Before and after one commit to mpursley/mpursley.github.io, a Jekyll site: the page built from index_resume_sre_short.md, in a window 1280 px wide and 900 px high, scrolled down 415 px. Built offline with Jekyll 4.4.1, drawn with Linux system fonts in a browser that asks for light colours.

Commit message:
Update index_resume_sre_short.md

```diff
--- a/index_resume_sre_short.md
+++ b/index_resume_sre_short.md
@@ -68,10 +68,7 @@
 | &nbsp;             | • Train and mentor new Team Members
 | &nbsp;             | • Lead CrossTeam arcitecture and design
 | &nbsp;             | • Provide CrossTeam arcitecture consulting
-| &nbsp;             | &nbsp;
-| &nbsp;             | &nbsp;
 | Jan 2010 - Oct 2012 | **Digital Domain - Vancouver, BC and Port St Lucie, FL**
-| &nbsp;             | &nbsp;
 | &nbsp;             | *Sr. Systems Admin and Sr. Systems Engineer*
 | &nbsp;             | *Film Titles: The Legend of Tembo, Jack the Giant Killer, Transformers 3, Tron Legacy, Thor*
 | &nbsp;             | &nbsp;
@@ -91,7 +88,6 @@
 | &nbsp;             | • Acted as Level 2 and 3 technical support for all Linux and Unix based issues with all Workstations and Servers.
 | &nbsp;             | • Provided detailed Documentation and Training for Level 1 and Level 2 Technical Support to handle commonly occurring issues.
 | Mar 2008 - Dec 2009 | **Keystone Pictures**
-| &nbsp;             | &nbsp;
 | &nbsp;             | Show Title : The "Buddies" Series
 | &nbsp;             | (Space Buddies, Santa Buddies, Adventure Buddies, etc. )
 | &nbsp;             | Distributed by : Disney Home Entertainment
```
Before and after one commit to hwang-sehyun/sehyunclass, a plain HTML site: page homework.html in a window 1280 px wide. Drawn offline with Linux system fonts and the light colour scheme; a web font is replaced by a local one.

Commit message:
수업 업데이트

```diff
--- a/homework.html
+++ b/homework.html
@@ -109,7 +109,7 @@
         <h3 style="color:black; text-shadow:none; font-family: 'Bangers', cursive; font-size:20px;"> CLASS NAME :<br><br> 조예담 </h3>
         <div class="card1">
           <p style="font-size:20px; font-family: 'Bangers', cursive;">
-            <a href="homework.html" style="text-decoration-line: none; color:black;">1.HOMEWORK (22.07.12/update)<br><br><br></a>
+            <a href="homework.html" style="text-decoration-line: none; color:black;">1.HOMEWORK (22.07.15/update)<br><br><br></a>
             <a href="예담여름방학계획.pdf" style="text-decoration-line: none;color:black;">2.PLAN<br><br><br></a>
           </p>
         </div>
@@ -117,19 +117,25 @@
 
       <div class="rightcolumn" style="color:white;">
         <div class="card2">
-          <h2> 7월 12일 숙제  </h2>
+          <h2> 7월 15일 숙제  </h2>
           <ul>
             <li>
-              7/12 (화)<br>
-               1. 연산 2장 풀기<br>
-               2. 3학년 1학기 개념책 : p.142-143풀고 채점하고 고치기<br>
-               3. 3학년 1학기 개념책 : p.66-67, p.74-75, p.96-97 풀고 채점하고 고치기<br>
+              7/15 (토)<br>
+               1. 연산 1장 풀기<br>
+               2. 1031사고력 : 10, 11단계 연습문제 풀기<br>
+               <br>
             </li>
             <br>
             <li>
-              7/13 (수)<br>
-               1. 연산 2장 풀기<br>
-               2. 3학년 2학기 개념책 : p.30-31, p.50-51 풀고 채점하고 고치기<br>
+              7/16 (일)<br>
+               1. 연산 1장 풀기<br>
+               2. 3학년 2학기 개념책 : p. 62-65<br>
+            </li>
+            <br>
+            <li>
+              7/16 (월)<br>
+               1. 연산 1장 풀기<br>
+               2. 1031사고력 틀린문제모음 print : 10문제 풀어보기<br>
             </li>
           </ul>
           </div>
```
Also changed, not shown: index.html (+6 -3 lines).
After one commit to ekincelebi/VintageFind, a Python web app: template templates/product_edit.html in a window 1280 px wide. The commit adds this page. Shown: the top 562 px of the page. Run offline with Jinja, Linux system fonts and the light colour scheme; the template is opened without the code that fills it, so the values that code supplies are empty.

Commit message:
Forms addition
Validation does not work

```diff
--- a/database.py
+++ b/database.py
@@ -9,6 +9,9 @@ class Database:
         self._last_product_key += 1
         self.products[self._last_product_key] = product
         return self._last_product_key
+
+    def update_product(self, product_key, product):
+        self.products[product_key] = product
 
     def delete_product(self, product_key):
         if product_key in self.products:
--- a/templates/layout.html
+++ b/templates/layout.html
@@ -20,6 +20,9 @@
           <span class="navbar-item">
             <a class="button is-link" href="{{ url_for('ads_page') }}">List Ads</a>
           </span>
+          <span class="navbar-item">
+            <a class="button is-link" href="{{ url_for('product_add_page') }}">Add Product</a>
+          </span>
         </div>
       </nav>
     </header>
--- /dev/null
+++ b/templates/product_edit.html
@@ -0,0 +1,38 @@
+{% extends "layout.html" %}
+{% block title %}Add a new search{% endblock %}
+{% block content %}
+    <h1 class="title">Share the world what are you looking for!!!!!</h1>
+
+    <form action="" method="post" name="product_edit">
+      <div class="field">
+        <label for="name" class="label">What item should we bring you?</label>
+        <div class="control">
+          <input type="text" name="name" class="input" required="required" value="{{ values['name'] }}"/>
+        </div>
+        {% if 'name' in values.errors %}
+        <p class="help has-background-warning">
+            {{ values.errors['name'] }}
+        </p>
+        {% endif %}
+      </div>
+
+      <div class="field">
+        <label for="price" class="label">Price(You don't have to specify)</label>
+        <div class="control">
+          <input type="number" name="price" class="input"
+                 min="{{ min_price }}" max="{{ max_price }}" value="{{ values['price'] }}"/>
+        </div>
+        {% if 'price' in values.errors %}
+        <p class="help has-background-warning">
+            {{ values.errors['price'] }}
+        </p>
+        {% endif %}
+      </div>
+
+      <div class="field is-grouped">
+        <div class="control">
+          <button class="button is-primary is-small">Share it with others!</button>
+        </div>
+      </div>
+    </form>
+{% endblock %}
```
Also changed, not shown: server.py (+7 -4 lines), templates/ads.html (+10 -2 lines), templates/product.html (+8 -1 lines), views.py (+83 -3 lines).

-=-=-

▶ **INSTRUCTIONS TO FOLLOW**
Every record above is to be copied out exactly.

▶ **RESULT**
Before and after one commit to mpursley/mpursley.github.io, a Jekyll site: the page built from index_resume_sre_short.md, in a window 1280 px wide and 900 px high, scrolled down 415 px. Built offline with Jekyll 4.4.1, drawn with Linux system fonts in a browser that asks for light colours.

Commit message:
Update index_resume_sre_short.md

```diff
--- a/index_resume_sre_short.md
+++ b/index_resume_sre_short.md
@@ -68,10 +68,7 @@
 | &nbsp;             | • Train and mentor new Team Members
 | &nbsp;             | • Lead CrossTeam arcitecture and design
 | &nbsp;             | • Provide CrossTeam arcitecture consulting
-| &nbsp;             | &nbsp;
-| &nbsp;             | &nbsp;
 | Jan 2010 - Oct 2012 | **Digital Domain - Vancouver, BC and Port St Lucie, FL**
-| &nbsp;             | &nbsp;
 | &nbsp;             | *Sr. Systems Admin and Sr. Systems Engineer*
 | &nbsp;             | *Film Titles: The Legend of Tembo, Jack the Giant Killer, Transformers 3, Tron Legacy, Thor*
 | &nbsp;             | &nbsp;
@@ -91,7 +88,6 @@
 | &nbsp;             | • Acted as Level 2 and 3 technical support for all Linux and Unix based issues with all Workstations and Servers.
 | &nbsp;             | • Provided detailed Documentation and Training for Level 1 and Level 2 Technical Support to handle commonly occurring issues.
 | Mar 2008 - Dec 2009 | **Keystone Pictures**
-| &nbsp;             | &nbsp;
 | &nbsp;             | Show Title : The "Buddies" Series
 | &nbsp;             | (Space Buddies, Santa Buddies, Adventure Buddies, etc. )
 | &nbsp;             | Distributed by : Disney Home Entertainment
```
Before and after one commit to hwang-sehyun/sehyunclass, a plain HTML site: page homework.html in a window 1280 px wide. Drawn offline with Linux system fonts and the light colour scheme; a web font is replaced by a local one.

Commit message:
수업 업데이트

```diff
--- a/homework.html
+++ b/homework.html
@@ -109,7 +109,7 @@
         <h3 style="color:black; text-shadow:none; font-family: 'Bangers', cursive; font-size:20px;"> CLASS NAME :<br><br> 조예담 </h3>
         <div class="card1">
           <p style="font-size:20px; font-family: 'Bangers', cursive;">
-            <a href="homework.html" style="text-decoration-line: none; color:black;">1.HOMEWORK (22.07.12/update)<br><br><br></a>
+            <a href="homework.html" style="text-decoration-line: none; color:black;">1.HOMEWORK (22.07.15/update)<br><br><br></a>
             <a href="예담여름방학계획.pdf" style="text-decoration-line: none;color:black;">2.PLAN<br><br><br></a>
           </p>
         </div>
@@ -117,19 +117,25 @@
 
       <div class="rightcolumn" style="color:white;">
         <div class="card2">
-          <h2> 7월 12일 숙제  </h2>
+          <h2> 7월 15일 숙제  </h2>
           <ul>
             <li>
-              7/12 (화)<br>
-               1. 연산 2장 풀기<br>
-               2. 3학년 1학기 개념책 : p.142-143풀고 채점하고 고치기<br>
-               3. 3학년 1학기 개념책 : p.66-67, p.74-75, p.96-97 풀고 채점하고 고치기<br>
+              7/15 (토)<br>
+               1. 연산 1장 풀기<br>
+               2. 1031사고력 : 10, 11단계 연습문제 풀기<br>
+               <br>
             </li>
             <br>
             <li>
-              7/13 (수)<br>
-               1. 연산 2장 풀기<br>
-               2. 3학년 2학기 개념책 : p.30-31, p.50-51 풀고 채점하고 고치기<br>
+              7/16 (일)<br>
+               1. 연산 1장 풀기<br>
+               2. 3학년 2학기 개념책 : p. 62-65<br>
+            </li>
+            <br>
+            <li>
+              7/16 (월)<br>
+               1. 연산 1장 풀기<br>
+               2. 1031사고력 틀린문제모음 print : 10문제 풀어보기<br>
             </li>
           </ul>
           </div>
```
Also changed, not shown: index.html (+6 -3 lines).
After one commit to ekincelebi/VintageFind, a Python web app: template templates/product_edit.html in a window 1280 px wide. The commit adds this page. Shown: the top 562 px of the page. Run offline with Jinja, Linux system fonts and the light colour scheme; the template is opened without the code that fills it, so the values that code supplies are empty.

Commit message:
Forms addition
Validation does not work

```diff
--- a/database.py
+++ b/database.py
@@ -9,6 +9,9 @@ class Database:
         self._last_product_key += 1
         self.products[self._last_product_key] = product
         return self._last_product_key
+
+    def update_product(self, product_key, product):
+        self.products[product_key] = product
 
     def delete_product(self, product_key):
         if product_key in self.products:
--- a/templates/layout.html
+++ b/templates/layout.html
@@ -20,6 +20,9 @@
           <span class="navbar-item">
             <a class="button is-link" href="{{ url_for('ads_page') }}">List Ads</a>
           </span>
+          <span class="navbar-item">
+            <a class="button is-link" href="{{ url_for('product_add_page') }}">Add Product</a>
+          </span>
         </div>
       </nav>
     </header>
--- /dev/null
+++ b/templates/product_edit.html
@@ -0,0 +1,38 @@
+{% extends "layout.html" %}
+{% block title %}Add a new search{% endblock %}
+{% block content %}
+    <h1 class="title">Share the world what are you looking for!!!!!</h1>
+
+    <form action="" method="post" name="product_edit">
+      <div class="field">
+        <label for="name" class="label">What item should we bring you?</label>
+        <div class="control">
+          <input type="text" name="name" class="input" required="required" value="{{ values['name'] }}"/>
+        </div>
+        {% if 'name' in values.errors %}
+        <p class="help has-background-warning">
+            {{ values.errors['name'] }}
+        </p>
+        {% endif %}
+      </div>
+
+      <div class="field">
+        <label for="price" class="label">Price(You don't have to specify)</label>
+        <div class="control">
+          <input type="number" name="price" class="input"
+                 min="{{ min_price }}" max="{{ max_price }}" value="{{ values['price'] }}"/>
+        </div>
+        {% if 'price' in values.errors %}
+        <p class="help has-background-warning">
+            {{ values.errors['price'] }}
+        </p>
+        {% endif %}
+      </div>
+
+      <div class="field is-grouped">
+        <div class="control">
+          <button class="button is-primary is-small">Share it with others!</button>
+        </div>
+      </div>
+    </form>
+{% endblock %}
```
Also changed, not shown: server.py (+7 -4 lines), templates/ads.html (+10 -2 lines), templates/product.html (+8 -1 lines), views.py (+83 -3 lines).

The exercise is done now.